To fix this problem, we’re now parsing the prices through the Money gem which will display prices consistently across all I18n locales. To now change the currency for your site, go to Admin, then Configuration, then General Settings. Changing the currency will only change the currency symbol across all prices of your store.

There are three configuration options for currency:

  • Spree::Config[:currency]: 3-letter currency code representing the current currency.
  • Spree::Config[:currency_symbol_position]: Whether to include the symbol before or after the monetary amount.
  • Spree::Config[:display_currency]: Whether or not to display the currency with prices.

Localizing Seed Data

Spree use Carmen to seed the Country and State data. You can localize the seed data by adding Carmen configuration to your seeds.rb. See example below:

# add Carmen counfiguration with the following 2 lines
require 'carmen'
Carmen.i18n_backend.locale = :ja

Spree::Core::Engine.load_seed if defined?(Spree::Core)
Spree::Auth::Engine.load_seed if defined?(Spree::Auth)

Creating and Modifying Locales

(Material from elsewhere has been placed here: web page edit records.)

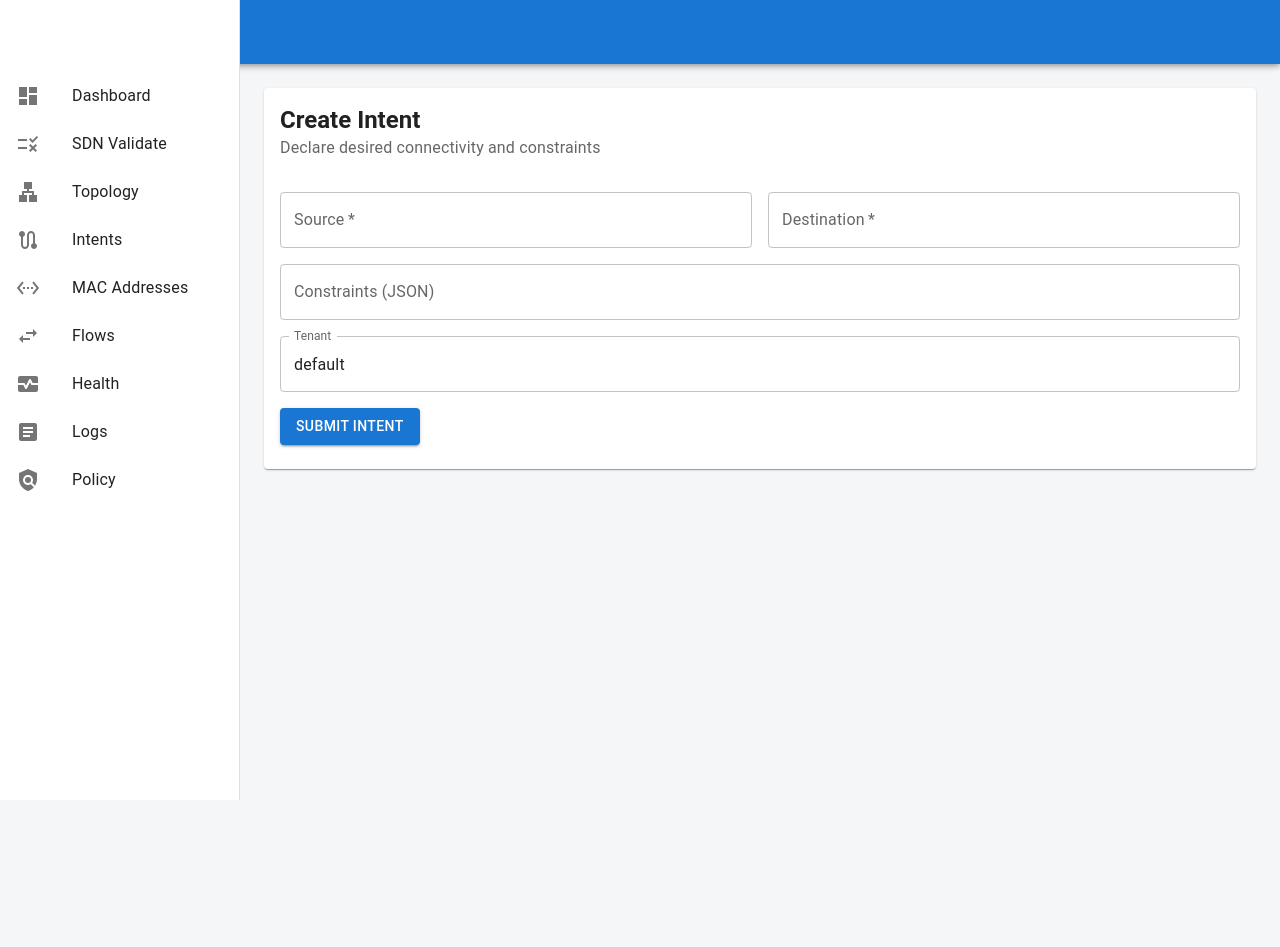
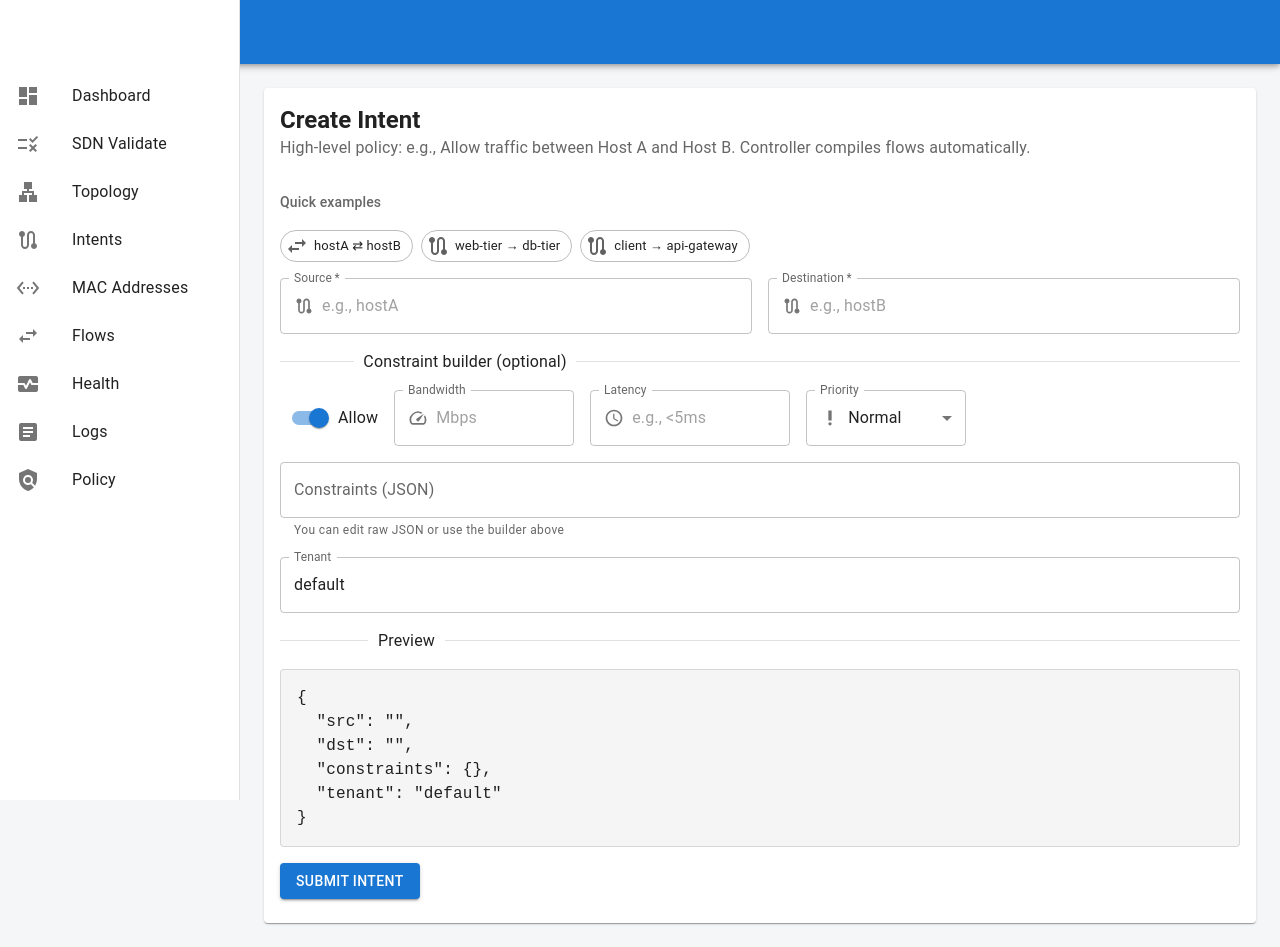
Before and after one commit to davetes/NACSYSTEM, a React (Create React App) app in the folder frontend/: page /intents in a window 1280 px wide. Before the commit the page ends 800 px from the top, so only its background shows below. Built offline with nearby package versions, Linux system fonts and the light colour scheme.

Commit message:
increase the functionality of intents

```diff
--- a/frontend/src/components/IntentForm.js
+++ b/frontend/src/components/IntentForm.js
@@ -1,5 +1,30 @@
-import React, { useState } from 'react';
-import { Card, CardHeader, CardContent, TextField, Button, Stack, Alert, CircularProgress } from '@mui/material';
+import React, { useEffect, useMemo, useState } from 'react';
+import {
+  Card,
+  CardHeader,
+  CardContent,
+  TextField,
+  Button,
+  Stack,
+  Alert,
+  CircularProgress,
+  Chip,
+  Divider,
+  Typography,
+  InputAdornment,
+  Select,
+  MenuItem,
+  FormControl,
+  InputLabel,
+  Switch,
+  FormControlLabel,
+  Box,
+} from '@mui/material';
+import RouteIcon from '@mui/icons-material/Route';
+import SwapHorizIcon from '@mui/icons-material/SwapHoriz';
+import SpeedIcon from '@mui/icons-material/Speed';
+import AccessTimeIcon from '@mui/icons-material/AccessTime';
+import PriorityHighIcon from '@mui/icons-material/PriorityHigh';
 import api from '../api';
 
 // POST /api/intents { src, dst, constraints, tenant }
@@ -9,7 +34,31 @@ export default function IntentForm() {
   const [result, setResult] = useState(null);
   const [error, setError] = useState('');
 
+  // Constraint builder fields (optional, serialize into constraints JSON)
+  const [allow, setAllow] = useState(true);
+  const [bandwidth, setBandwidth] = useState(''); // Mbps
+  const [latency, setLatency] = useState(''); // e.g., <5ms or 5ms
+  const [priority, setPriority] = useState('normal');
+
+  useEffect(() => {
+    // Keep constraints JSON synced if builder is used
+    const c = {};
+    if (allow === false) c.allow = false; // default true
+    if (bandwidth) c.bandwidth = Number(bandwidth);
+    if (latency) c.latency = latency; // free text like "<5ms"
+    if (priority && priority !== 'normal') c.priority = priority;
+    const hasAny = Object.keys(c).length > 0;
+    setForm(prev => ({ ...prev, constraints: hasAny ? JSON.stringify(c) : prev.constraints }));
+    // eslint-disable-next-line react-hooks/exhaustive-deps
+  }, [allow, bandwidth, latency, priority]);
+
   const onChange = (e) => setForm({ ...form, [e.target.name]: e.target.value });
+
+  const payload = useMemo(() => {
+    let constraints = {};
+    try { constraints = form.constraints ? JSON.parse(form.constraints) : {}; } catch {}
+    return { src: form.src, dst: form.dst, constraints, tenant: form.tenant };
+  }, [form]);
 
   const onSubmit = async (e) => {
     e.preventDefault();
@@ -17,8 +66,8 @@ export default function IntentForm() {
     setError('');
     setResult(null);
     try {
-      const payload = { ...form, constraints: form.constraints ? JSON.parse(form.constraints) : {} };
-      const res = await api.post('/api/intents', payload);
+      const payloadToSend = { ...payload };
+      const res = await api.post('/api/intents', payloadToSend);
       setResult(res.data);
     } catch (err) {
       // demo fallback
@@ -29,25 +78,104 @@ export default function IntentForm() {
     }
   };
 
+  const setExample = (src, dst) => setForm(f => ({ ...f, src, dst }));
+
   return (
     <Card>
-      <CardHeader title="Create Intent" subheader="Declare desired connectivity and constraints" />
+      <CardHeader
+        title="Create Intent"
+        subheader="High-level policy: e.g., Allow traffic between Host A and Host B. Controller compiles flows automatically."
+      />
       <CardContent>
         <form onSubmit={onSubmit}>
           <Stack spacing={2}>
             {error && <Alert severity="warning">{error}</Alert>}
+
+            <Typography variant="subtitle2" color="text.secondary">Quick examples</Typography>
+            <Stack direction="row" spacing={1} flexWrap="wrap" useFlexGap>
+              <Chip label="hostA ⇄ hostB" onClick={() => setExample('hostA','hostB')} icon={<SwapHorizIcon />} variant="outlined" />
+              <Chip label="web-tier → db-tier" onClick={() => setExample('web-tier','db-tier')} icon={<RouteIcon />} variant="outlined" />
+              <Chip label="client → api-gateway" onClick={() => setExample('client','api-gateway')} icon={<RouteIcon />} variant="outlined" />
+            </Stack>
+
             <Stack direction={{ xs: 'column', sm: 'row' }} spacing={2}>
-              <TextField fullWidth label="Source" name="src" value={form.src} onChange={onChange} placeholder="e.g., hostA" required />
-              <TextField fullWidth label="Destination" name="dst" value={form.dst} onChange={onChange} placeholder="e.g., hostB" required />
+              <TextField
+                fullWidth
+                label="Source"
+                name="src"
+                value={form.src}
+                onChange={onChange}
+                placeholder="e.g., hostA"
+                required
+                InputProps={{ startAdornment: (<InputAdornment position="start"><RouteIcon fontSize="small" /></InputAdornment>) }}
+              />
+              <TextField
+                fullWidth
+                label="Destination"
+                name="dst"
+                value={form.dst}
+                onChange={onChange}
+                placeholder="e.g., hostB"
+                required
+                InputProps={{ startAdornment: (<InputAdornment position="start"><RouteIcon fontSize="small" /></InputAdornment>) }}
+              />
             </Stack>
-            <TextField fullWidth label="Constraints (JSON)" name="constraints" value={form.constraints} onChange={onChange} placeholder='e.g., {"bandwidth":100, "latency":"<5ms"}' />
+
+            <Divider textAlign="left">Constraint builder (optional)</Divider>
+            <Stack direction={{ xs: 'column', sm: 'row' }} spacing={2}>
+              <FormControlLabel control={<Switch checked={allow} onChange={(e) => setAllow(e.target.checked)} />} label={allow ? 'Allow' : 'Deny'} />
+              <TextField
+                label="Bandwidth"
+                placeholder="Mbps"
+                value={bandwidth}
+                onChange={(e) => setBandwidth(e.target.value.replace(/[^0-9]/g,''))}
+                InputProps={{ startAdornment: (<InputAdornment position="start"><SpeedIcon fontSize="small" /></InputAdornment>) }}
+                sx={{ maxWidth: 180 }}
+              />
+              <TextField
+                label="Latency"
+                placeholder="e.g., <5ms"
+                value={latency}
+                onChange={(e) => setLatency(e.target.value)}
+                InputProps={{ startAdornment: (<InputAdornment position="start"><AccessTimeIcon fontSize="small" /></InputAdornment>) }}
+                sx={{ maxWidth: 200 }}
+              />
+              <FormControl sx={{ minWidth: 160 }}>
+                <InputLabel>Priority</InputLabel>
+                <Select label="Priority" value={priority} onChange={(e) => setPriority(e.target.value)}
+                  startAdornment={<InputAdornment position="start"><PriorityHighIcon fontSize="small" /></InputAdornment>}>
+                  <MenuItem value="low">Low</MenuItem>
+                  <MenuItem value="normal">Normal</MenuItem>
+                  <MenuItem value="high">High</MenuItem>
+                </Select>
+              </FormControl>
+            </Stack>
+
+            <TextField
+              fullWidth
+              label="Constraints (JSON)"
+              name="constraints"
+              value={form.constraints}
+              onChange={onChange}
+              placeholder='e.g., {"bandwidth":100, "latency":"<5ms"}'
+              helperText="You can edit raw JSON or use the builder above"
+            />
             <TextField fullWidth label="Tenant" name="tenant" value={form.tenant} onChange={onChange} />
-            <Stack direction="row" spacing={2}>
+
+            <Divider textAlign="left">Preview</Divider>
+            <Box sx={{ bgcolor: 'grey.100', border: theme => `1px solid ${theme.palette.divider}`, p: 2, borderRadius: 1 }}>
+              <pre style={{ margin: 0 }}>{JSON.stringify(payload, null, 2)}</pre>
+            </Box>
+
+            <Stack direction={{ xs: 'column', sm: 'row' }} spacing={2} alignItems={{ xs: 'stretch', sm: 'center' }}>
               <Button type="submit" variant="contained" disabled={loading}>
                 {loading ? (<><CircularProgress color="inherit" size={18} sx={{ mr: 1 }} /> Submitting...</>) : 'Submit Intent'}
               </Button>
-              {result && <Alert severity="success">Intent {result.id || 'created'} • status: {result.status || 'ACCEPTED'} • flows: {result.compiledFlows ?? '-'}
-              </Alert>}
+              {result && (
+                <Alert severity="success" sx={{ flex: 1 }}>
+                  Intent {result.id || 'created'} • status: {result.status || 'ACCEPTED'} • flows: {result.compiledFlows ?? '-'}
+                </Alert>
+              )}
             </Stack>
           </Stack>
         </form>
```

While we have used LocaleApp in the past to manage the translations for the spree_i18n project, Localeapp does not have support for different branches within the same project. As such, please submit Pull Requests or issues directly to https://github.com/spree/spree_i18n for missing translations.

Localizing Extensions

Spree extensions can contain their own config/locales directory where developers can include YAML files for each language they wish to support.

We strongly urge all extension developers to ensure all customer facing text is rendered via the Spree.t() helper method even if they only include a single default language locale file (as other users can simply include the required YAML file and translations in their site extension).

Since Spree extensions are equivalent to Rails Engines they can provide localization information automatically (just like a standalone Rails application.)